OC Reilly Blog: Sales Reps – An Endangered Species?
By Bill O’Connor, President and CEO, OC Reilly Inc.
(May 3, 2016)–“It is not the strongest of the species that survives, nor the most intelligent, but the one most responsive to change.”
When Charles Darwin introduced his “theory of evolution” to the world, it set off a firestorm of debate that continues today. But, even so, it’s hard to argue with this particular quote.
They say the only thing that doesn’t change is change itself, and there has been plenty of that in the U.S. healthcare industry over the past few years. As such, roles and assumptions have been challenged. But have they responded to all of the change happening around them?
Management of products, as well as their utilization, are primary components in successfully executing solid sourcing strategies. Education, communication and buy-in are essential prerequisites to a strong sourcing effort.
Consider this excerpt from “What If Value Analysis Led the Sourcing Process and Not the Other Way Around,” an article appearing in the March/April 2016 issue of Supply Chain Strategies & Solutions magazine:
“The majority of supply chain’s cost savings strategies revolve around contracts and price…however, there are no guarantees for quality improvements or total cost reductions. Providers and suppliers should align their contracts and relationships with a win-win scenario in mind. Equipped with the right data and mutually beneficial contracts, each party should be able to commit the resources needed to help drive savings based on CQO (Cost, Quality Outcomes) initiatives.
“Once transparency and trust exist, it opens the possibilities of exploring creative contracting solutions that include shared risk, guarantees, or capitated contracting strategies. In an ideal scenario, after the contract is complete, the sales rep is switched out for a client utilization manager. Annual or quarterly business reviews are switched to monthly product utilization management meetings.”
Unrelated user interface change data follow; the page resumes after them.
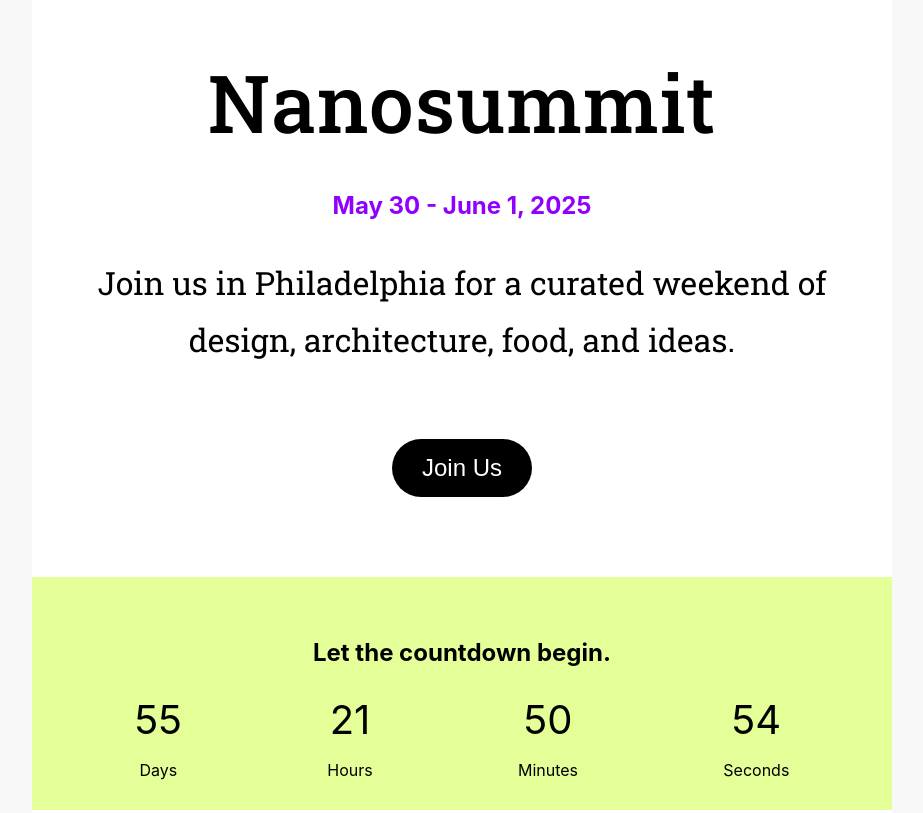
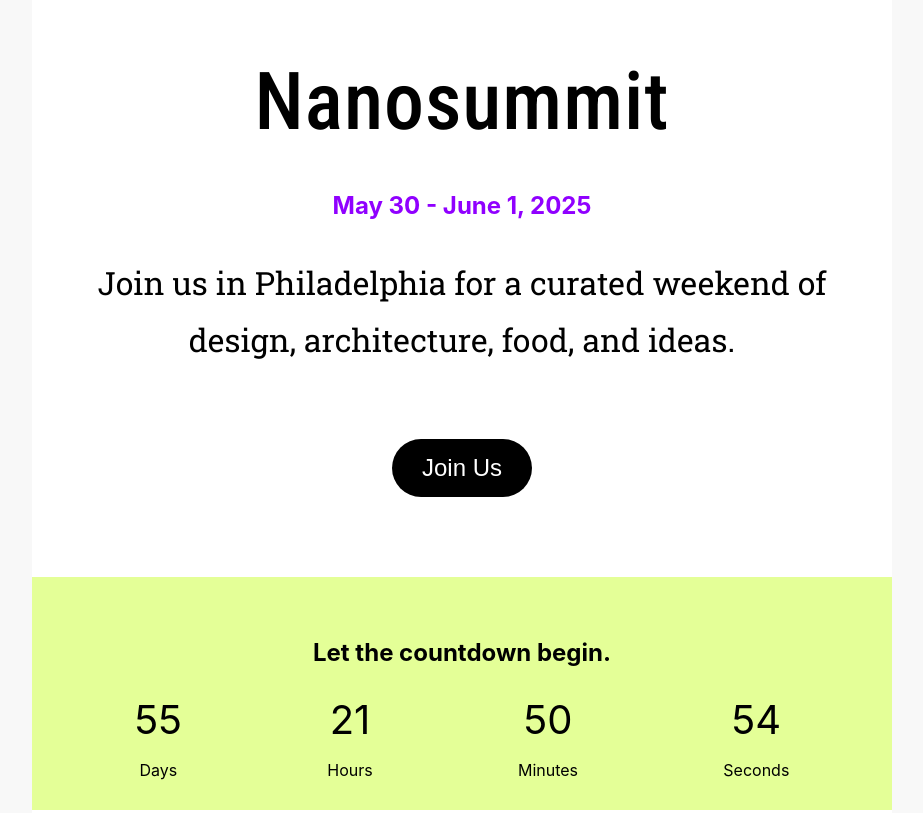
Before and after one commit to lisaadang/neuro, a plain HTML site: page index.html in a window 1280 px wide. Shown: the top 813 px of the page, without its empty margins (178-1101 px from the left). Drawn offline with nearby package versions, Linux system fonts and the light colour scheme.

Commit message:
font change

```diff
--- a/index.html
+++ b/index.html
@@ -6,6 +6,9 @@
   <link rel="preconnect" href="https://fonts.googleapis.com">
   <link rel="preconnect" href="https://fonts.gstatic.com" crossorigin>
   <link href="https://fonts.googleapis.com/css2?family=Roboto+Slab:wght@100..900&display=swap" rel="stylesheet">
+  <link rel="preconnect" href="https://fonts.googleapis.com">
+  <link rel="preconnect" href="https://fonts.gstatic.com" crossorigin>
+  <link href="https://fonts.googleapis.com/css2?family=Roboto+Condensed:ital,wght@0,100..900;1,100..900&family=Roboto+Serif:ital,opsz,wght@0,8..144,100..900;1,8..144,100..900&family=Roboto+Slab:wght@100..900&display=swap" rel="stylesheet">
   <meta name="viewport" content="width=device-width, initial-scale=1.0">
   <link href="https://fonts.googleapis.com/icon?family=Material+Icons" rel="stylesheet">
   <link href="https://fonts.googleapis.com/css2?family=Material+Symbols+Outlined" rel="stylesheet">
--- a/my-website/styles/style.css
+++ b/my-website/styles/style.css
@@ -34,7 +34,7 @@ h1 {
   font-weight: 700;
   color: #000000;
   letter-spacing: 1px;
-  font-family: 'Roboto Slab', serif;
+  font-family: "Roboto Condensed", sans-serif;
   font-optical-sizing: auto;
   font-weight: 500;
   font-style: normal;
```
It comes down to a simple thought: Instead of buying the cheapest, buy the best quality at the lowest price, and only buy what you need. Hardly a revolutionary idea, but in healthcare it has become an evolutionary one. It represents a change in approach and – in harmony with this article – sales reps may be as prevalent as Betamax players in the future.
For those most responsive to change are the ones who will survive.